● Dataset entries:
● ● ● ●

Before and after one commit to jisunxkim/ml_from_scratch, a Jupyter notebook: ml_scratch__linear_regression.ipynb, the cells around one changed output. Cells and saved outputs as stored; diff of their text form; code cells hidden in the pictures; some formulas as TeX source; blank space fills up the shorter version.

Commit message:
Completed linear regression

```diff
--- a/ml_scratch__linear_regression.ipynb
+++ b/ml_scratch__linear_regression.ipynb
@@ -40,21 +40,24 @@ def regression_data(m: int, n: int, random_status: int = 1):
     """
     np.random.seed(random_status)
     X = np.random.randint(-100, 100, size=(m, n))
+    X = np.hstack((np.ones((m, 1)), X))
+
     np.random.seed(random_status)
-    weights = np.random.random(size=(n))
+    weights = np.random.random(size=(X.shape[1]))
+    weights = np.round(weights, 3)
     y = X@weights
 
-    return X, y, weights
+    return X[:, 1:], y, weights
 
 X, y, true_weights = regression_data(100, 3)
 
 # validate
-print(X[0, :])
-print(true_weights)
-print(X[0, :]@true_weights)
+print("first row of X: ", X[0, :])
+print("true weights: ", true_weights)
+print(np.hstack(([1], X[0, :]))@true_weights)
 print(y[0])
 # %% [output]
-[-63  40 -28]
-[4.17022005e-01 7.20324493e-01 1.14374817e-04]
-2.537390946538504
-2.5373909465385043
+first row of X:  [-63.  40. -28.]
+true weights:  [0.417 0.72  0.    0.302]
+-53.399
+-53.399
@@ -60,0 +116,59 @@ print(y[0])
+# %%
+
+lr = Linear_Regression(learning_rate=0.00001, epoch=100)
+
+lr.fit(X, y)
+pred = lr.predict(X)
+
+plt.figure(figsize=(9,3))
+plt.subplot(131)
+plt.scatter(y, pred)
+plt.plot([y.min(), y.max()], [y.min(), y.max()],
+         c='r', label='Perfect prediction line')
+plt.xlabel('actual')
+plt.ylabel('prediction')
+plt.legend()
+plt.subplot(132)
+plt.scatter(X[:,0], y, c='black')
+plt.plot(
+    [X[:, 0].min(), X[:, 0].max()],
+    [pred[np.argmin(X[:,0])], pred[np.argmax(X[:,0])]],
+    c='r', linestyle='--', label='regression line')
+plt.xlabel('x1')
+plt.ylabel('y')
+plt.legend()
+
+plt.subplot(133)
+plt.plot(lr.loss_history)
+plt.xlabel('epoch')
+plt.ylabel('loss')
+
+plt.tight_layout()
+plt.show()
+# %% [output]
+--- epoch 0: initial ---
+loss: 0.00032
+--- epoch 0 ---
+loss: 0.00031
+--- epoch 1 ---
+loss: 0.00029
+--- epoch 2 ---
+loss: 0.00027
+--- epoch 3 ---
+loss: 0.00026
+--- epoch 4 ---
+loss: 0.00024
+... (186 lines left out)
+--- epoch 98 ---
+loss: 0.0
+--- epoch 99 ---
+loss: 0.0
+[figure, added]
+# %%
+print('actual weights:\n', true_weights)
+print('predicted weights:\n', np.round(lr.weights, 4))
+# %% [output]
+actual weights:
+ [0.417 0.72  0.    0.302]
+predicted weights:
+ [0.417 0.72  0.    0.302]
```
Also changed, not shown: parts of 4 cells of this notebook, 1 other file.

● ● ● ●

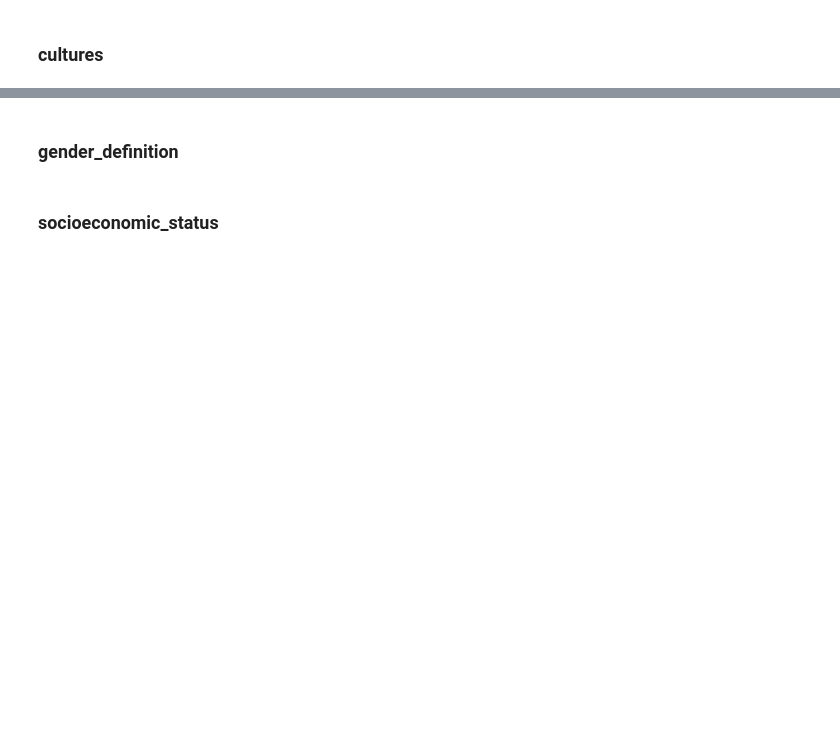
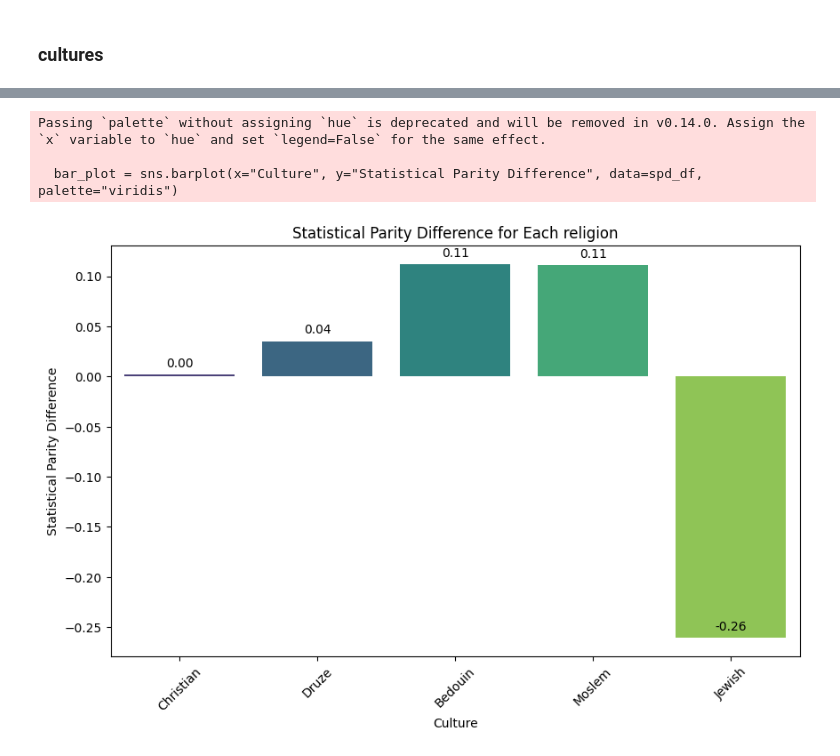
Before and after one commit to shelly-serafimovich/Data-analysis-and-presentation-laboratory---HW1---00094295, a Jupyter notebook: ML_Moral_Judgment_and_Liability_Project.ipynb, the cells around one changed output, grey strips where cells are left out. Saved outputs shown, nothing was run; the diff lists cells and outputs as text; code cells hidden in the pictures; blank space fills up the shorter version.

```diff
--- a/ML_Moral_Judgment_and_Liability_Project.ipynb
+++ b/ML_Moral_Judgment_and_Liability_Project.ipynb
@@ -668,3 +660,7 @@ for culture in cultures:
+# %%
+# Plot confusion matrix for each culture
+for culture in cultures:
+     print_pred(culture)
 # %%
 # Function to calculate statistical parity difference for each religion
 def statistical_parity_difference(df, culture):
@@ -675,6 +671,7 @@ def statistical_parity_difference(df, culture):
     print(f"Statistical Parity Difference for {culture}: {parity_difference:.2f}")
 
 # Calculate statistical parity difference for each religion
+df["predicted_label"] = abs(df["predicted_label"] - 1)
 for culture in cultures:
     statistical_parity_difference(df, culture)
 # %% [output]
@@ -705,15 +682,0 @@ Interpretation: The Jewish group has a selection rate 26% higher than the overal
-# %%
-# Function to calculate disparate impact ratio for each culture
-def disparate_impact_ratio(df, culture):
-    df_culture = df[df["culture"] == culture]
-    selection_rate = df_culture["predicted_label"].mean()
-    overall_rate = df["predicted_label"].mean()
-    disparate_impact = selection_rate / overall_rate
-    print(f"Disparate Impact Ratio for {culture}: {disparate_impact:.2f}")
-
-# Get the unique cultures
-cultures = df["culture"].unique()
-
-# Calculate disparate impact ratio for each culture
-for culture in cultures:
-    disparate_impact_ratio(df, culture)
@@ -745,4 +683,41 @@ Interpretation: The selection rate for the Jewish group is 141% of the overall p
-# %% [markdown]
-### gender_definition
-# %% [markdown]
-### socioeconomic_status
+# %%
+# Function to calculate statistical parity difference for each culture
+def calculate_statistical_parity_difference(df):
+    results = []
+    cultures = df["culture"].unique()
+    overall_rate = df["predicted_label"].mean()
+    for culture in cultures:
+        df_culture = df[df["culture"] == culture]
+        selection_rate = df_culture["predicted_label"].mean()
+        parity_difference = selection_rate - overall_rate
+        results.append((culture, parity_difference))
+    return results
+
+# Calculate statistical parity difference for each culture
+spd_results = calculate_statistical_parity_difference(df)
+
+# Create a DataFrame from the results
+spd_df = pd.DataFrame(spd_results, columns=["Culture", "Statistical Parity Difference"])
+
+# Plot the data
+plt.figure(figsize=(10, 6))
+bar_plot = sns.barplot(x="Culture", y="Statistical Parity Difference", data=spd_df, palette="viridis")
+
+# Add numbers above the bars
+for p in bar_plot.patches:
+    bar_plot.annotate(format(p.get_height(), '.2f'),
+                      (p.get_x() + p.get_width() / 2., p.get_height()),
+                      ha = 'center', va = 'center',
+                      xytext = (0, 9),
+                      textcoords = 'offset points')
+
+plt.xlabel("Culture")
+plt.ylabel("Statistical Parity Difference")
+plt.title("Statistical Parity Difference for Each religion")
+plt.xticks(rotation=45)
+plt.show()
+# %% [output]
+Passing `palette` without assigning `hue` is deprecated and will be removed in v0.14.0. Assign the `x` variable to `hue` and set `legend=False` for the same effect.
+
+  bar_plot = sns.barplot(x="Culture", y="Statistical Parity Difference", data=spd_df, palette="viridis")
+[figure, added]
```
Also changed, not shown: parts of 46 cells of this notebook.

● ● ● ●

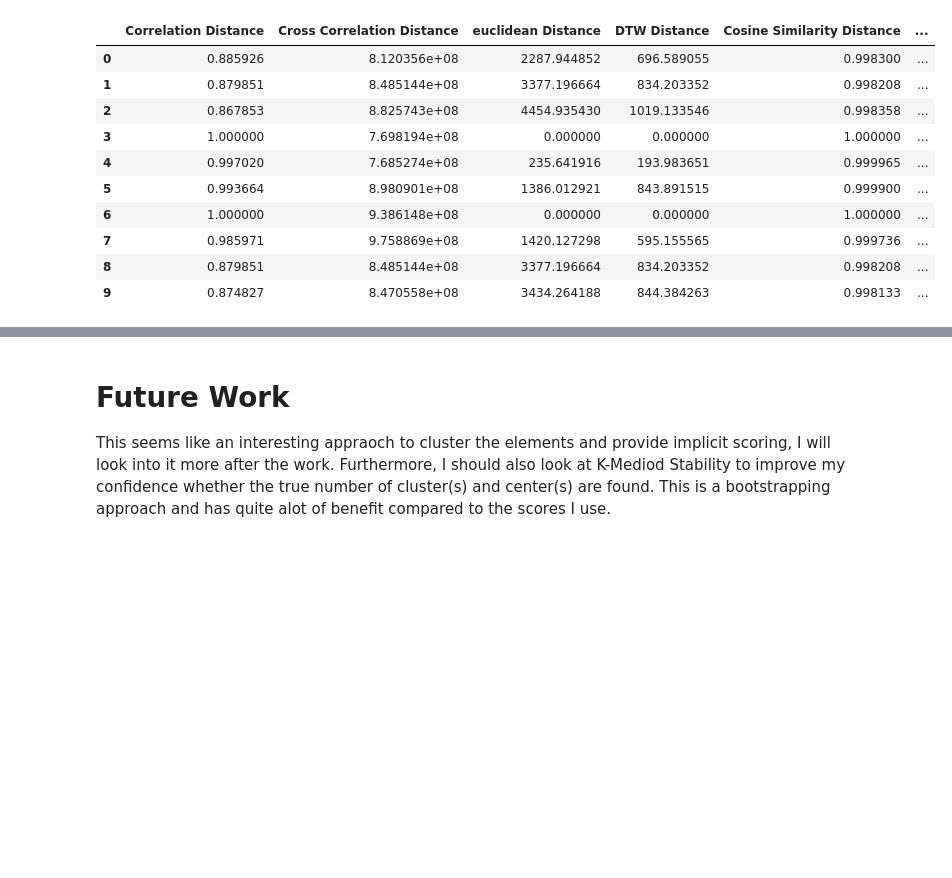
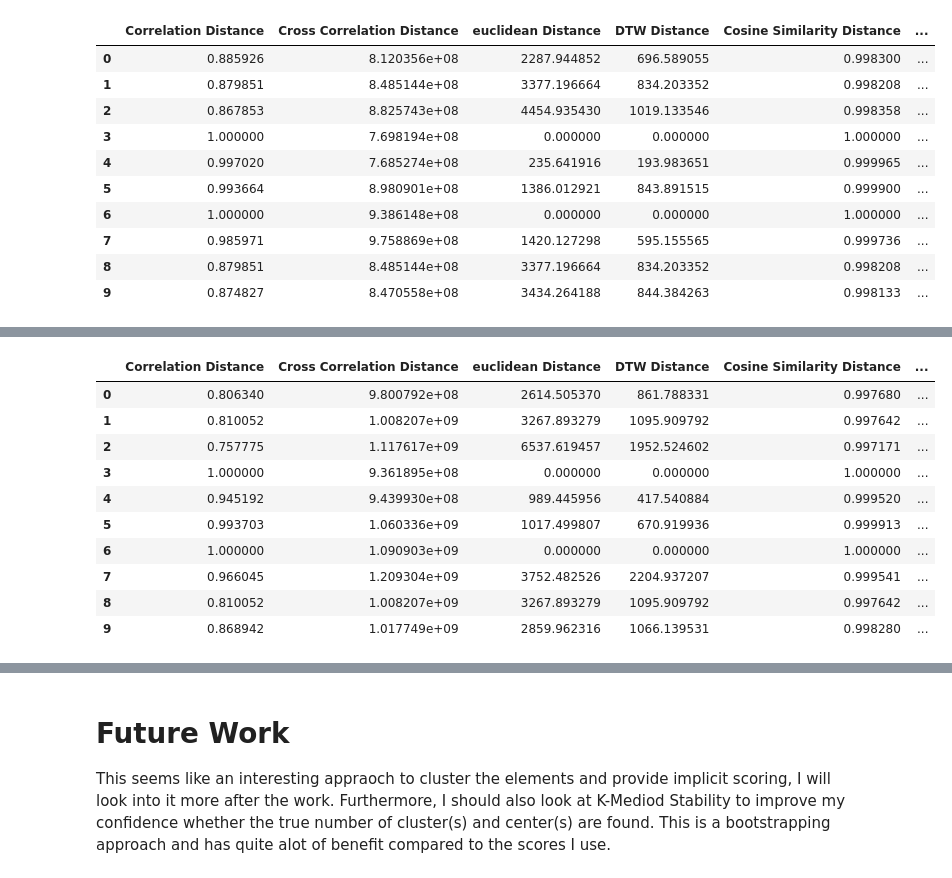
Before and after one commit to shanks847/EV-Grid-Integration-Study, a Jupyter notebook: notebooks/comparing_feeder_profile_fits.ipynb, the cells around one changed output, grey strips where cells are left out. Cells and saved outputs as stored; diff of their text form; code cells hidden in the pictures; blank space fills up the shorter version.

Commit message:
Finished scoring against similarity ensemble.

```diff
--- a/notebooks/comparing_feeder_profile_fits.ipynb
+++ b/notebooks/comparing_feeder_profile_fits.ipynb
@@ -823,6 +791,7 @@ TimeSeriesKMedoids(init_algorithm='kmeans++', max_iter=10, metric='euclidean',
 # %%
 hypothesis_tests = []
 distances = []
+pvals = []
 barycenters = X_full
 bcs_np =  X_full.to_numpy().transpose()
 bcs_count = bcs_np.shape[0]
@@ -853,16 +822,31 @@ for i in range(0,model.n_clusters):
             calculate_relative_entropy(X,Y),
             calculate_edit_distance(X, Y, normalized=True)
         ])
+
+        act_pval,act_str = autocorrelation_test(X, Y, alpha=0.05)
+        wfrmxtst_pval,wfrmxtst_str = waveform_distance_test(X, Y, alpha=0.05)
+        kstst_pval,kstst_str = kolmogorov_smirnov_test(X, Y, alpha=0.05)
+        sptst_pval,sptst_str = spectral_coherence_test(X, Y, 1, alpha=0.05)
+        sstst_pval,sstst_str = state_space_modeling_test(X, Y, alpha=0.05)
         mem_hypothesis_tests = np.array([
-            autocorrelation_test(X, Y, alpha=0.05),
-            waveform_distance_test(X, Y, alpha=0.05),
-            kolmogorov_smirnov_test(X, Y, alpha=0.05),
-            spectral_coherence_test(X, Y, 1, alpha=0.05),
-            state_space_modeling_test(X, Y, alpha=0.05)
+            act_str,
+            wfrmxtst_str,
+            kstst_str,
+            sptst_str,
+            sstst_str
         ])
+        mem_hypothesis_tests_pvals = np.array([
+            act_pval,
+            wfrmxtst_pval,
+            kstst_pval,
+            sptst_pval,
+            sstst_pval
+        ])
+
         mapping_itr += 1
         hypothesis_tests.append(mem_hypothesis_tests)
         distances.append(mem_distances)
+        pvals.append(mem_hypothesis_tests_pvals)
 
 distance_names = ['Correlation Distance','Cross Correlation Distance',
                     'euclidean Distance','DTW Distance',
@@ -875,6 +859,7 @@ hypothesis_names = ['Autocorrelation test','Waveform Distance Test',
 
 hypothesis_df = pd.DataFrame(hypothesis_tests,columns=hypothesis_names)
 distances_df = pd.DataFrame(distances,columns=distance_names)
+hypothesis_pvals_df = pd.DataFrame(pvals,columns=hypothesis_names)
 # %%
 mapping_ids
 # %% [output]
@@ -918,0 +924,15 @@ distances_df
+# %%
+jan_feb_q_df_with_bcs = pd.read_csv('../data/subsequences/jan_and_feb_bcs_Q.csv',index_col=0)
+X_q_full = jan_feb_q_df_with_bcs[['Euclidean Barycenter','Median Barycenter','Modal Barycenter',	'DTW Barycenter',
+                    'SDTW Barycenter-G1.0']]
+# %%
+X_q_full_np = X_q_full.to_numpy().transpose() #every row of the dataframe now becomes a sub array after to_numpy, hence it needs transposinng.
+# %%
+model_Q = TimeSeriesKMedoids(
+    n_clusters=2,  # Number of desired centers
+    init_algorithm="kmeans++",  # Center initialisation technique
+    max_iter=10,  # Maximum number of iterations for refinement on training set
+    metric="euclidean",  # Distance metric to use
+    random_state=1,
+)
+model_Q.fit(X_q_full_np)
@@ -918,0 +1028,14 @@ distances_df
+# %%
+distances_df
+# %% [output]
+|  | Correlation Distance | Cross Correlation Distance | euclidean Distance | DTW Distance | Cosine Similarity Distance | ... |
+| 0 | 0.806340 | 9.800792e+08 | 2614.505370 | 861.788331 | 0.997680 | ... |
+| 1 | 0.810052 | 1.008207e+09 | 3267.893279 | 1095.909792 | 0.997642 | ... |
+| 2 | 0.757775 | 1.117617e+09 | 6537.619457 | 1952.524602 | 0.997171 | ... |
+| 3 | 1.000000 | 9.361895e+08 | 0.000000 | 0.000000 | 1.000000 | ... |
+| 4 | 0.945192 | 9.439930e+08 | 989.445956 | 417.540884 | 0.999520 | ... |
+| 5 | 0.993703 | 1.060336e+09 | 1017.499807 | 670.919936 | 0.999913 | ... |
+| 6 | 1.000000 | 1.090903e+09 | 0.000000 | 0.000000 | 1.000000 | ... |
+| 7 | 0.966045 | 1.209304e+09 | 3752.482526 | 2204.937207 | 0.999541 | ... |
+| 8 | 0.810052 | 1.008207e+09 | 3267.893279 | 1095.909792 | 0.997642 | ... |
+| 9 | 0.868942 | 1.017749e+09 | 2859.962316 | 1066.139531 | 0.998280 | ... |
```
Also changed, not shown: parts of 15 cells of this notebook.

● ● ● ●

● Task to carry out: Search the entries for the word "scatter" and pick out every line that holds it.

● Answer section:
+plt.scatter(y, pred)
+plt.scatter(X[:,0], y, c='black')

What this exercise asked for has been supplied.